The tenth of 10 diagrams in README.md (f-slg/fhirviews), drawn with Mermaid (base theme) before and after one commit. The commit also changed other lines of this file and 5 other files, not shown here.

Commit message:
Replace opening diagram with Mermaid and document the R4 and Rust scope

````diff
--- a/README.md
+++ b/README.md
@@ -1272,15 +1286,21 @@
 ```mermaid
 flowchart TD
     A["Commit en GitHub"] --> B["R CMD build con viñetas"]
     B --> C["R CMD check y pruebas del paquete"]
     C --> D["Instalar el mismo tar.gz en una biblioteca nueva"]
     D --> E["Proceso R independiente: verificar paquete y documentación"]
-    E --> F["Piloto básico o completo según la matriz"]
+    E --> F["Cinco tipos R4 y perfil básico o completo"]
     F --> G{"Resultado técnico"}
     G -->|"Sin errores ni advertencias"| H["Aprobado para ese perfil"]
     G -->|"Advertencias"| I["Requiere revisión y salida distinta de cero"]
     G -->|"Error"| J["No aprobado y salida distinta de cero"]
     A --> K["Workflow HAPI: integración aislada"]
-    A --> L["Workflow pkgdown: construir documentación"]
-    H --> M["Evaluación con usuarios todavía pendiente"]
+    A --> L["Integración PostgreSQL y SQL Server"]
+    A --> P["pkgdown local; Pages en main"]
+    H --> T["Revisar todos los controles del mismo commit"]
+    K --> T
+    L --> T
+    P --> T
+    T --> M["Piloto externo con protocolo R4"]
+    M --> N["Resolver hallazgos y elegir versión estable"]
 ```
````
= = = = = = =
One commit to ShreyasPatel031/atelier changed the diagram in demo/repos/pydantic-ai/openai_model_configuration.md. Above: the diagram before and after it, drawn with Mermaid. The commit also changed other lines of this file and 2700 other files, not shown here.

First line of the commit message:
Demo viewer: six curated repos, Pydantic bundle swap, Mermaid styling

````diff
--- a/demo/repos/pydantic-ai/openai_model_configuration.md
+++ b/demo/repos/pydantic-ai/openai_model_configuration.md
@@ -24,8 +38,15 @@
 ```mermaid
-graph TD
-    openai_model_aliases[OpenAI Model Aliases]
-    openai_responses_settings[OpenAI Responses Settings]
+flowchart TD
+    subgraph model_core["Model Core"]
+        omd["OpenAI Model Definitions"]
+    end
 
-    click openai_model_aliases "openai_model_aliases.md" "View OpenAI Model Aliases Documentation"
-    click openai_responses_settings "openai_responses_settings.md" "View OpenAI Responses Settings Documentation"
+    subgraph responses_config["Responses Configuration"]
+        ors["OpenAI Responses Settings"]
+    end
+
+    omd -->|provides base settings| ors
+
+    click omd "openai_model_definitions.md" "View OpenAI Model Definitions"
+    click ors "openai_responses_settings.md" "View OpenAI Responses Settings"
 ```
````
= = = = = = =
In the lines above, find each one with "repos" and list it.

**Solution**.
One commit to ShreyasPatel031/atelier changed the diagram in demo/repos/pydantic-ai/openai_model_configuration.md. Above: the diagram before and after it, drawn with Mermaid. The commit also changed other lines of this file and 2700 other files, not shown here.
Demo viewer: six curated repos, Pydantic bundle swap, Mermaid styling
--- a/demo/repos/pydantic-ai/openai_model_configuration.md
+++ b/demo/repos/pydantic-ai/openai_model_configuration.md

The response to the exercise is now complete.